Still, it’s not as clean as Incredibles was, and it contains some elements that might prevent parents from taking small children.
Warning: minor spoilers!
(Scale key: Minimal, moderate, extreme)
Moderate. It’s bloodless animated violence, but the film contains more punching and kicking than most animated films. There also is a flashback scene in which we learn a father was shot and killed in his bedroom (We see the robbers and the gun but don’t see the bodies). Jack-Jack turns into a demonic-looking creature when angry. The film’s most disturbing moment involves a villain named Screenslaver who uses hypnosis (through television and special glasses) to turn people into his subjects. It’s eerie.
Minimal. Violet dates a boy. Bob and Helen kiss. Everyone’s suits (as you know) are skin-tight.
Minimal. About five coarse words: OMG (2), h-ll (1), d-ned (1) and misuse of “oh Lord (1). It’s jarring to hear a curse word in a kid-friendly animated film. Why include them at all, Pixar? Also: crap (1), suck (1), jeez (1) and an unfinished “what the.”
Other Positive Elements
The Incredibles, as we learned in the first film, are a close family that supports one another. That’s the case in Incredibles 2, also.
Other Stuff You Might Want To Know
Helen and Evelyn drink alcohol together. Some of the superheroes travel from dimension to dimension. As previously noted, a villain performs hypnosis.
When is it OK to break an unjust law? In Incredibles 2, Helen breaks the law in hopes of changing it.
The movie also has plenty of lessons about the family. See Worldview, below.
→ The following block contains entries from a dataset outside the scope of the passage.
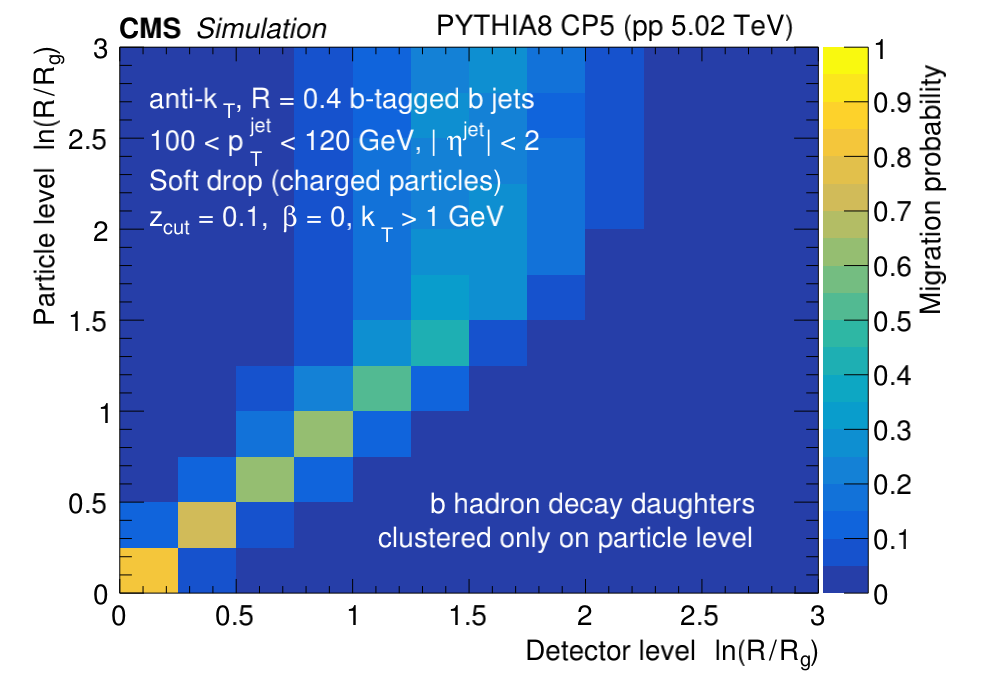
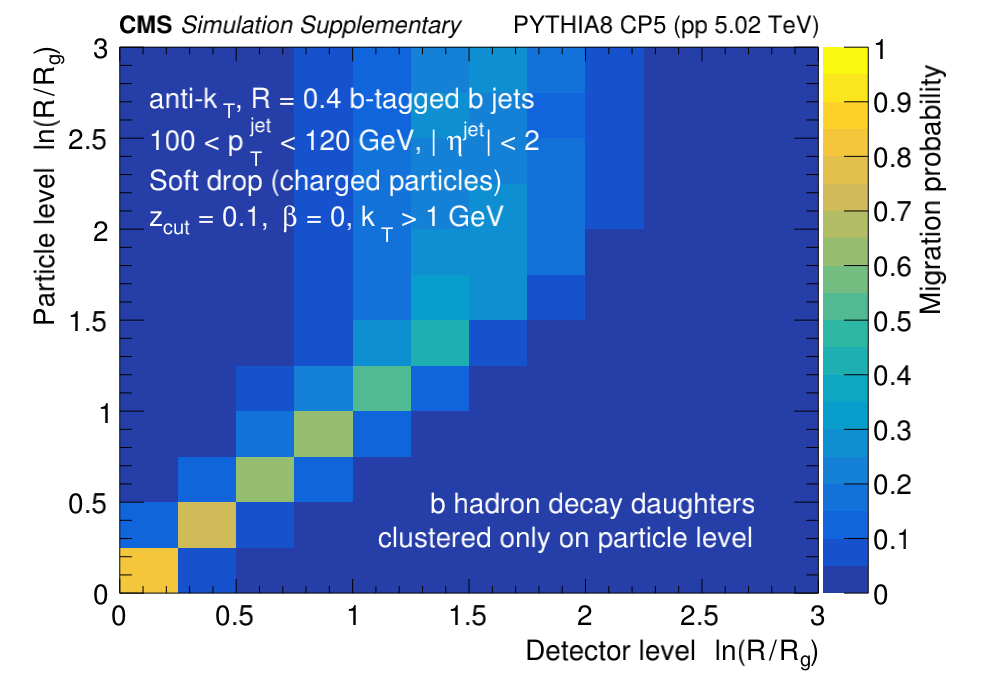
add supplementary to title

Changed region(s): [[0.1242, 0.0, 0.8387, 0.0623]]

diff --git a/myMacros/C106X/draw_substructure.C b/myMacros/C106X/draw_substructure.C
@@ -31,7 +31,7 @@ void draw_substructure(TString observable="rg")
     if (observable=="rg") xlabel = "ln(R^{}/^{}R_{g})";
     else if (observable=="zg") xlabel = "z_{g}";
 
-    TString label = "aggrTMVA_fixedMassBug";
+    TString label = "aggrGenNoReco_fixedMassBug";
     TString sample = "bjet";
     TString fin_name = "./histos/" + sample + "_" + label + "_substructure.root"; 
     std::cout << "fin: " << fin_name << std::endl;
@@ -158,7 +158,17 @@ void draw_substructure(TString observable="rg")
     else bdecay2 = "not clustered on both levels";
     jet_info3->DrawLatex(0.78, 0.2, bdecay2);
 
-    draw_info();
+    TLatex *prelim = new TLatex;
+    prelim->SetNDC();
+    prelim->SetTextSize(26);
+    prelim->SetTextAlign(12);
+    prelim->DrawLatex(0.12, 0.96, "#bf{CMS} #it{Simulation Supplementary}");
+
+    TLatex *lumi = new TLatex;
+    lumi->SetNDC();
+    lumi->SetTextSize(26);
+    lumi->SetTextAlign(32);
+    lumi->DrawLatex(0.82, 0.96, "PYTHIA8 CP5 (pp 5.02 TeV)");
 
     c_SingleBtag_reco_vs_gen->Print("plots_an/"+sample+"_"+label+"_"+observable+"_reco_vs_gen.pdf");
     c_SingleBtag_reco_vs_gen->Print("plots_an/"+sample+"_"+label+"_"+observable+"_reco_vs_gen.png");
Theologians calls the family God’s first institution. Before He designed anything else – the church, the government – He created the family. Thus, it must be important!
And in Incredibles 2, family is preeminent. Bob and Helen love each other. They love their children. And the kids love their parents. In fact, everyone is willing to risk their own lives for everyone else.
But the bigger message in Incredibles 2 concerns parenting. It’s as important as being a superhero! Some moviegoers even may see a message about the traditional role of moms and dads. After all, Helen is great at being a superhero, but she misses her kids. Her children, in turn, miss her, too, and they want her back (Her absence means she misses a key moment in Jack-Jack’s life.) Mr. Incredible struggles mightily at being a stay-at-home dad. It’s simply not his forte.
At one point, a fellow superhero asks Helen/Elastigirl, “How do you balance superhero stuff with the life stuff?” She never answers the question, but the answer is obvious: She doesn’t balance the two. She spends 100 percent of her time in the superhero world, and her family suffers. In the end, Elastigirl learns she can’t save the world by herself, and Mr. Incredible learns to respect his wife’s motherly skills.
Incredibles 2 is filled with messages about parenting and family. Such as children need a mom and a dad. And it takes a village to raise a child (Which we see when Edna assists Mr. Incredible.) And “you don’t have to be perfect to be a perfect parent” – as the radio commercial puts it.
“Parenting is a heroic act,” Edna says.
Incredibles 2 teaches us a lot about the family. Not bad for an animated film.
McDonald’s is a leading sponsor and already has Happy Meal toys. You’ve been warned.
The humor. It’s everywhere in this film, even in the cereals the kids eat (Bob switches out Sugar Bombs for Fiber O’s).
We expect Pixar films to be 100 percent kid-friendly, but Incredibles 2 is not. The violence and disturbing elements may be too much for little ones. It’s also disappointing to hear coarse language.
- List three lessons about the family from Incredibles 2.
- Do you agree that “it takes a village to raise a child”? Why or why not?
- Why did Mr. Incredible struggle with his duties at home?
- Why do moviegoers like The Incredibles so much? Is it due to the humor, or is it something deeper?
- Who was right – Bob or Helen – in the debate over unjust laws?
Entertainment rating: 3.5 out of 5 stars. Family-friendly rating: 3.5 out of 5 stars.
Incredibles 2 is rated PG for action sequences and some brief mild language.